Letter of the Day: Don’t blame Trinidad, blame ourselves!

Published:Friday | April 22, 2016 | 12:00 AM


The ongoing debate of the reported harassment and denial of entry to some Jamaicans seeking to enter Trinidad and Tobago is one that calls for serious introspection on the part of us as Jamaicans.

The actions by the immigration officials in Trinidad are indicative of how the majority of us, Jamaicans, are perceived across the region and other parts of the world.

Separate and apart from iconic figures such as Bob Marley, Marcus Garvey, Usain Bolt and Merlene Ottey, just to name a few, Jamaica has, for the better part of the last 50 years, developed the unenviable reputation as one of 'most wickedest' places in the Western Hemisphere.

Jamaica, as a stable democracy, has in the last 10 years had the highest homicide rate in all CARICOM.

The perception that most people have of Jamaica and Jamaicans is that of a lawless, trigger-happy, drug-smuggling, homophobic and murderous society. This sort of behaviour is evident wherever Jamaicans go across the world.

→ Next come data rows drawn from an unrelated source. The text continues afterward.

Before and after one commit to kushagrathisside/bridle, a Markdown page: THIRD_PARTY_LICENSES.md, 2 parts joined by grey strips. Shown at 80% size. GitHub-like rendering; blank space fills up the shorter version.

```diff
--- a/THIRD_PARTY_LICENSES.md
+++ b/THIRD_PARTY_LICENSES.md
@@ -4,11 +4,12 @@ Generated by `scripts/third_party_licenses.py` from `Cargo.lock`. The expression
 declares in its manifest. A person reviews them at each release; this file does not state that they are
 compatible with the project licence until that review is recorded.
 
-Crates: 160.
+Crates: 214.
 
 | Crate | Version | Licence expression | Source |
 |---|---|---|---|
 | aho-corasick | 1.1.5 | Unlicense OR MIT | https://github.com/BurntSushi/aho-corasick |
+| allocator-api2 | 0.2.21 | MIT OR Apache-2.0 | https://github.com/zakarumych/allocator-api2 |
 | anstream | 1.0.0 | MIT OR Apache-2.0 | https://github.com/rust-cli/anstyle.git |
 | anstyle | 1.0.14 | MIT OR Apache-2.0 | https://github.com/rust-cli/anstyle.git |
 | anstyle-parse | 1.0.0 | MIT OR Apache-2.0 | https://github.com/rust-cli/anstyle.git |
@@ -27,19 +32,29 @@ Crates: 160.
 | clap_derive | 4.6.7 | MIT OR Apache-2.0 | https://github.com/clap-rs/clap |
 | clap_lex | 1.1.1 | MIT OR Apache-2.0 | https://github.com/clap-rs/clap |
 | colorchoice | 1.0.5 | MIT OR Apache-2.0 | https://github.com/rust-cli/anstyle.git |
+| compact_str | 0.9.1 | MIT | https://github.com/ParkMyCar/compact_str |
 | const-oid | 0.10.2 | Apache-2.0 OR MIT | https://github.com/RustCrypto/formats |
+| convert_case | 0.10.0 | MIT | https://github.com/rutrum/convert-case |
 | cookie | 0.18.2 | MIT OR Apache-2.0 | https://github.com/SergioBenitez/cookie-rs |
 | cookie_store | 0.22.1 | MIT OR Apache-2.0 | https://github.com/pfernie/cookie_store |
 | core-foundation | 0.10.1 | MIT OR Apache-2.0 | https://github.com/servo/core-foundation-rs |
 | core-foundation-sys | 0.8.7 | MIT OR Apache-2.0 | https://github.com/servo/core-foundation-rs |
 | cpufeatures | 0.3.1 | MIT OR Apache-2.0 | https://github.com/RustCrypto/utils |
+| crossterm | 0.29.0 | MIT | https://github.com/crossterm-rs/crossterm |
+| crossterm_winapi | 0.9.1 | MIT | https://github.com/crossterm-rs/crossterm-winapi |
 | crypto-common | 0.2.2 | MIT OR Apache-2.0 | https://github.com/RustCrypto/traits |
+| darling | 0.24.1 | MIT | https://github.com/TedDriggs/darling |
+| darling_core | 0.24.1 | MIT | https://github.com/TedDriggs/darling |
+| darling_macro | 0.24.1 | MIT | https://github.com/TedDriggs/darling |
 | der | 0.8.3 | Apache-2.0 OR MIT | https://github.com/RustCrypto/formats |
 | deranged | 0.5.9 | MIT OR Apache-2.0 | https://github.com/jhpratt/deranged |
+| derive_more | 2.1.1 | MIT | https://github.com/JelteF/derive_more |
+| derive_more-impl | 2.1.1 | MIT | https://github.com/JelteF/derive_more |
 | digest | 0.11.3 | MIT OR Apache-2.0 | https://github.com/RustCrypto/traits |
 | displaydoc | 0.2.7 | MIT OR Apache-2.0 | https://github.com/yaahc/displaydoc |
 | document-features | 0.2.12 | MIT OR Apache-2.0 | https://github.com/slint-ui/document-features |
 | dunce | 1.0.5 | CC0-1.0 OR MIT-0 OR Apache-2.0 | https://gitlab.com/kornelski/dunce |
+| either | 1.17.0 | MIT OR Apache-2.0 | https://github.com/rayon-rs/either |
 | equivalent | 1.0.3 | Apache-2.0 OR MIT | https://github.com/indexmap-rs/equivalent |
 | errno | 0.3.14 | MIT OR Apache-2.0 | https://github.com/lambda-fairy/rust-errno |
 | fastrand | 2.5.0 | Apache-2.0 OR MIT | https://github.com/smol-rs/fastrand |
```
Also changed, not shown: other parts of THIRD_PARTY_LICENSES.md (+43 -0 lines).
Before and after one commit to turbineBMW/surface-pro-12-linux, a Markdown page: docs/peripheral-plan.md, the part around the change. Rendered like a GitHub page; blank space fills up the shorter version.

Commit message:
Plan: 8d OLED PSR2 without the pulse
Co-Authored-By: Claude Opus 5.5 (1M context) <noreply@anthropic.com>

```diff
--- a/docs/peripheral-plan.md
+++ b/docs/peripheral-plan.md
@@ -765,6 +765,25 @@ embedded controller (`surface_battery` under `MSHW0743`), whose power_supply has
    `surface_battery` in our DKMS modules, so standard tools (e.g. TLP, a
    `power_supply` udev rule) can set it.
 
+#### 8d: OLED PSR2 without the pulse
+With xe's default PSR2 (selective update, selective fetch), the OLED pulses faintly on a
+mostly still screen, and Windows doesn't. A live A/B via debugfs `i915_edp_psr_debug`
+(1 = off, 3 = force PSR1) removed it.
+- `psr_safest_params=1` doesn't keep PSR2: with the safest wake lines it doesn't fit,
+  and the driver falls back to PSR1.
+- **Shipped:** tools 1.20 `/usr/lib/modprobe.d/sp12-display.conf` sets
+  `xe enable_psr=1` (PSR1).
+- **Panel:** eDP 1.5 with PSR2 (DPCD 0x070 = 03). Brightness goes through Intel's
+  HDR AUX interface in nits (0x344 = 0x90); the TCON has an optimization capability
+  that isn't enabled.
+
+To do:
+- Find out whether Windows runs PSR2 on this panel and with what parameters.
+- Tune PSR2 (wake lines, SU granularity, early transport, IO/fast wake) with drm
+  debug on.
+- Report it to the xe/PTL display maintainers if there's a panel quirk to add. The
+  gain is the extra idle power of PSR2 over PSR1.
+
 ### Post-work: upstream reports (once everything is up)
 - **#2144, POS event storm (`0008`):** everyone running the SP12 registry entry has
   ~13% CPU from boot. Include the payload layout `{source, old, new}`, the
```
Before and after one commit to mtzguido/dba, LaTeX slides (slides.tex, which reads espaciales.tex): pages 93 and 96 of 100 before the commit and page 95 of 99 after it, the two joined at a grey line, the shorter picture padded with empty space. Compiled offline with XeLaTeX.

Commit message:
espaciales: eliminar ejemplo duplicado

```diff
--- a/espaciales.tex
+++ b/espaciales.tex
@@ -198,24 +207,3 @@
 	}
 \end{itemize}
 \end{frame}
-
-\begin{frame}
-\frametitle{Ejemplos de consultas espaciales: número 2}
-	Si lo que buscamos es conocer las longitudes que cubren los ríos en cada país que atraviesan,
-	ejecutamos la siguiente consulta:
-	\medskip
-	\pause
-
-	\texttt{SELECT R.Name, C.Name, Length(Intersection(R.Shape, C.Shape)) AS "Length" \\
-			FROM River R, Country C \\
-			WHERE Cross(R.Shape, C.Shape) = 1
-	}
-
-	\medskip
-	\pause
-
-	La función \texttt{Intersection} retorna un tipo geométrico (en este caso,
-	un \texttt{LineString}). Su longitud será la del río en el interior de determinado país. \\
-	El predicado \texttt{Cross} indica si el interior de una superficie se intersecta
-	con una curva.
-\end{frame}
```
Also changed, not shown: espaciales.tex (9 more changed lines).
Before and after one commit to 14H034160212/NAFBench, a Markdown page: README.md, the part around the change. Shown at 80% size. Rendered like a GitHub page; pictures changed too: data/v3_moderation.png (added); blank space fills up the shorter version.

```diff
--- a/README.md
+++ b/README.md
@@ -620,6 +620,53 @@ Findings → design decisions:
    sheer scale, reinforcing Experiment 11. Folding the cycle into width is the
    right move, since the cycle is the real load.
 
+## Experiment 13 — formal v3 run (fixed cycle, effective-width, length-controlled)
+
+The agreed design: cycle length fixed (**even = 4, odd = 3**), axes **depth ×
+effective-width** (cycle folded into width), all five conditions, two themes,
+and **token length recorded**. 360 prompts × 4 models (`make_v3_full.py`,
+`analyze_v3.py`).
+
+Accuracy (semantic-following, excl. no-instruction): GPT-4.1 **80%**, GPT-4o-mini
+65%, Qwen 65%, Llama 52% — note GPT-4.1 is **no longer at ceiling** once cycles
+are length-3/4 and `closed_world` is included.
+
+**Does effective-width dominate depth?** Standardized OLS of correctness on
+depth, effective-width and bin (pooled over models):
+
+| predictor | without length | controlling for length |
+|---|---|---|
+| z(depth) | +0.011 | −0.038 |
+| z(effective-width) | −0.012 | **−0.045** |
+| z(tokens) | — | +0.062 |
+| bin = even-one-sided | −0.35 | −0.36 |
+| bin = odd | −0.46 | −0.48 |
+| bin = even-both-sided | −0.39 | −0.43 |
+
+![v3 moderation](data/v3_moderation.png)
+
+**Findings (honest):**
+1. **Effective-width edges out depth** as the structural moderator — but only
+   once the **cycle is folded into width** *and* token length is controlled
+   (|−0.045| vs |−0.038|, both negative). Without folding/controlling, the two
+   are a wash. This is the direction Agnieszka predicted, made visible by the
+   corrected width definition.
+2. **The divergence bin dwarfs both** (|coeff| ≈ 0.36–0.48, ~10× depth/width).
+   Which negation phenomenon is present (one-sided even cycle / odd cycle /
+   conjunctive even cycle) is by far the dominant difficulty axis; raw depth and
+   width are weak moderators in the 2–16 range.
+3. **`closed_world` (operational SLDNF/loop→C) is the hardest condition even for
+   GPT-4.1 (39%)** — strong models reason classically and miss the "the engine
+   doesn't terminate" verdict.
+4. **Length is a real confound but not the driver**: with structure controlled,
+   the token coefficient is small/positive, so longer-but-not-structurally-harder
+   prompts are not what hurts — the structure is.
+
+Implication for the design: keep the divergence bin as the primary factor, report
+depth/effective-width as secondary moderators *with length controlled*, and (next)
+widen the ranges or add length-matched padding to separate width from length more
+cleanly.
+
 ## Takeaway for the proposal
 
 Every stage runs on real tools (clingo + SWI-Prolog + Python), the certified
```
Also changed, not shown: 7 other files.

The lack of respect for law and order is even more evident in the way we treat with each other here at home. The glorifying of certain heinous behaviour within our culture is far too pervasive. This is the case even among parliamentarians.

Since independence we have, as a natio, lost the respect and privileges once affords us as a nation.

Whereas Jamaica, being a member of the Commonwealth of Nations, had non-visa access into most countries within the Commonwealth, we no longer enjoy these privileges. In fact, so badly have we lost our way that even a small island state like the Cayman Islands has put in place visa requirements for Jamaicans.

I am firmly of the belief that soon and very soon, Trinidad and Tobago will do very much like Jamaica did in the referendum on the West Indies Federation and opt out of this failed so-called union known as CARICOM, thereby putting an end to this ridiculous ruling by the Caribbean Court of Justice, which most Jamaicans believe is an open invitation to Barbados and Trinidad, and so they can buy an airline ticket pack dem bag and 'carry come'.